I just learned to cook this Jewish chicken curry chitarnee recipe recently from an online cooking friend Azlin Bloor. It’s (to the best of her knowledge) a Sephardic Jewish recipe, but it doesn’t have the usual flavor or ingredients we tend to associate with “Jewish” cooking in America. Here “Jewish” cooking is usually Ashkenasi (from Eastern Europe). It tends to feature lots of noodles, brisket, and chicken soup.
Ashkenasi food is generally flavorful, but the spiciest ingredients are onions and garlic. Not too many chilis! And definitely no cardamom. But Jewish people are part of every continent’s and every country’s population. So, local recipes get adopted, and adapted (if needed) to make them conform to the dietary rules (for those that follow them). Pork gets replaced by chicken, oil is used with meat instead of butter, and so on. And voilà, some local Indian dish gets transformed into Jewish chicken curry chitarnee.

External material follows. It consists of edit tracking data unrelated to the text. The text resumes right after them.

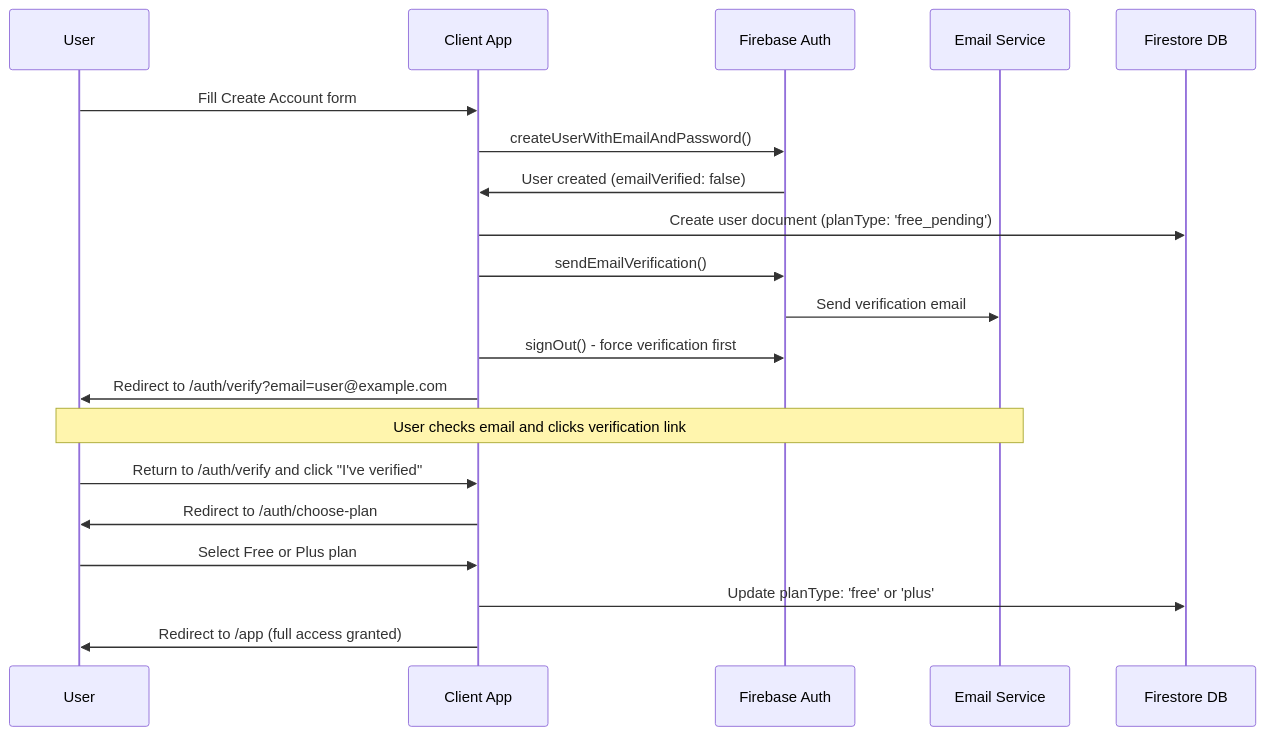
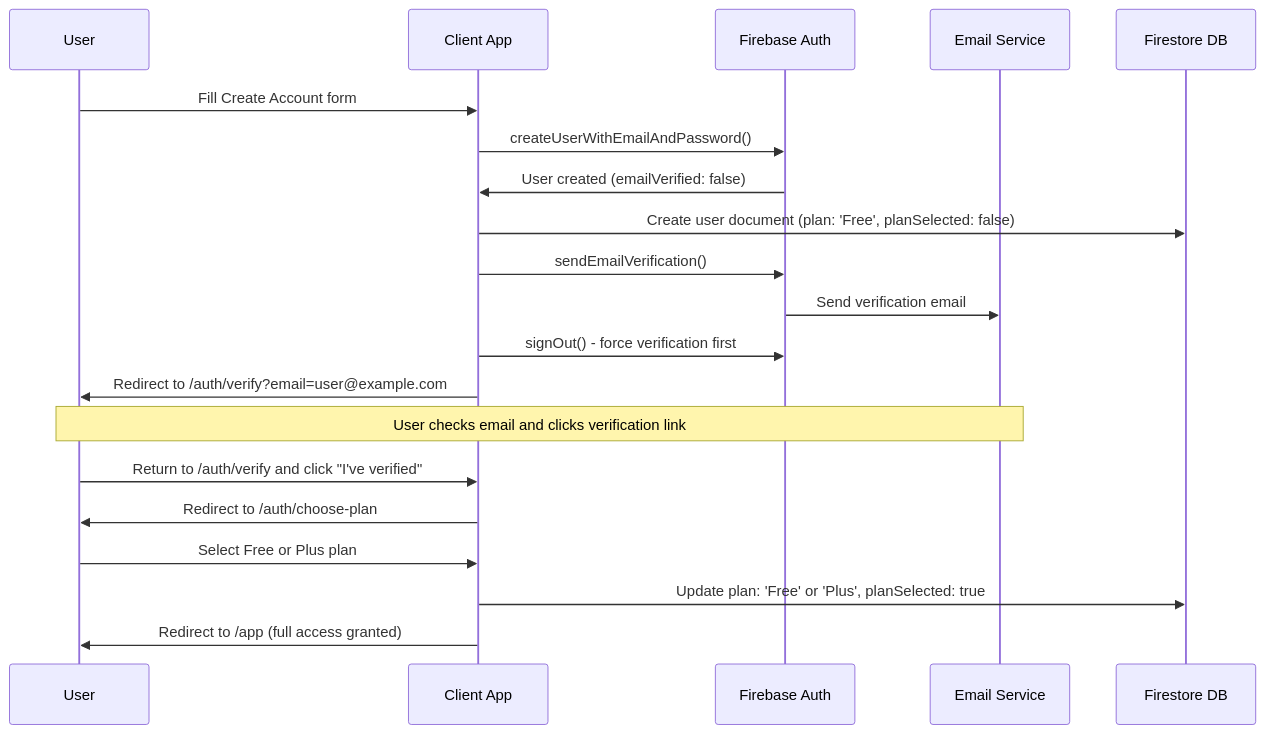
The fifth of 9 diagrams in docs/auth-and-billing-flows.md (Deedubsy/BudgetBuckets), drawn with Mermaid before and after one commit. The commit also changed other lines of this file and 12 other files, not shown here.

````diff
--- a/docs/auth-and-billing-flows.md
+++ b/docs/auth-and-billing-flows.md
@@ -184,27 +184,27 @@
 ```mermaid
 sequenceDiagram
     participant U as User
     participant App as Client App
     participant Firebase as Firebase Auth
     participant Email as Email Service
     participant Firestore as Firestore DB
 
     U->>App: Fill Create Account form
     App->>Firebase: createUserWithEmailAndPassword()
     Firebase->>App: User created (emailVerified: false)
     
-    App->>Firestore: Create user document (planType: 'free_pending')
+    App->>Firestore: Create user document (plan: 'Free', planSelected: false)
     App->>Firebase: sendEmailVerification()
     Firebase->>Email: Send verification email
     App->>Firebase: signOut() - force verification first
     App->>U: Redirect to /auth/verify?email=user@example.com
     
     Note over U,Email: User checks email and clicks verification link
     
     U->>App: Return to /auth/verify and click "I've verified"
     App->>U: Redirect to /auth/choose-plan
     
     U->>App: Select Free or Plus plan
-    App->>Firestore: Update planType: 'free' or 'plus'
+    App->>Firestore: Update plan: 'Free' or 'Plus', planSelected: true
     App->>U: Redirect to /app (full access granted)
 ```
````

This recipe, for example, has a bit more snap than standard Ashkenaski fare. It’s not super-spicy though. There’s onion, garlic, ginger, mild chilis, and cardamom. The garlic, onion, and ginger get cooked down slowly so they become more sweet and mellow than sharp. The cardamom is aromatic and herbal rather than strong or spicy. Lots of fresh lemon juice and some white wine vinegar add a piquant tang.
Azlin suggested a variation on this recipe to make it vegetarian, by replacing the chicken with bell peppers, eggplant and potatoes.
I didn’t want to make it fully vegetarian (though you certainly can if you want). But, I thought, well why not just add potatoes to the chicken version. Then it’s a one pot dinner. That way, there’s no extra rice to make on the side and it will all cook in the same pot in the same amount of time. Fewer pots to clean is always a good thing!
Tools and Ingredients for Jewish Chicken Curry Chitarnee
Garam Masala is a blend of warm, aromatic spices that gives a great flavor punch to many recipes. It’s not spicy though. It’s made with nutmeg, coriander, cumin, cloves, and seven other spices. It’s great on eggs, chicken, or to make your own chai (spiced tea). You can also add it to desserts (think pumpkin spice with a bit more flair), or hot drinks.
I confess when I first heard of cardamom I thought it would be spicy and overpowering. It isn’t! Instead, it adds an aromatic, slightly minty, herbal flavor to your food. Put it in your coffee as a “sweetener” without sugar. Or add it to dessert recipes (I’m thinking it would be great in a pear tart). Or toss one or two pods in with your rice for a flavor boost.
This is technically supposed to be used for brewing tea. However, I find they’re great for cooking. Trying to fish out a bay leaf is a pain.
With the tea ball, instead of splashing through a pan of chicken, or a pot of soup to find a bay leaf, cardamom pods, or whole cloves you aren’t going to eat, put them in a tea ball, and drop that into the pan, and hook the end on the side of the pot. That way, the spices are easy to remove, and you don’t have to worry about biting down on a clove!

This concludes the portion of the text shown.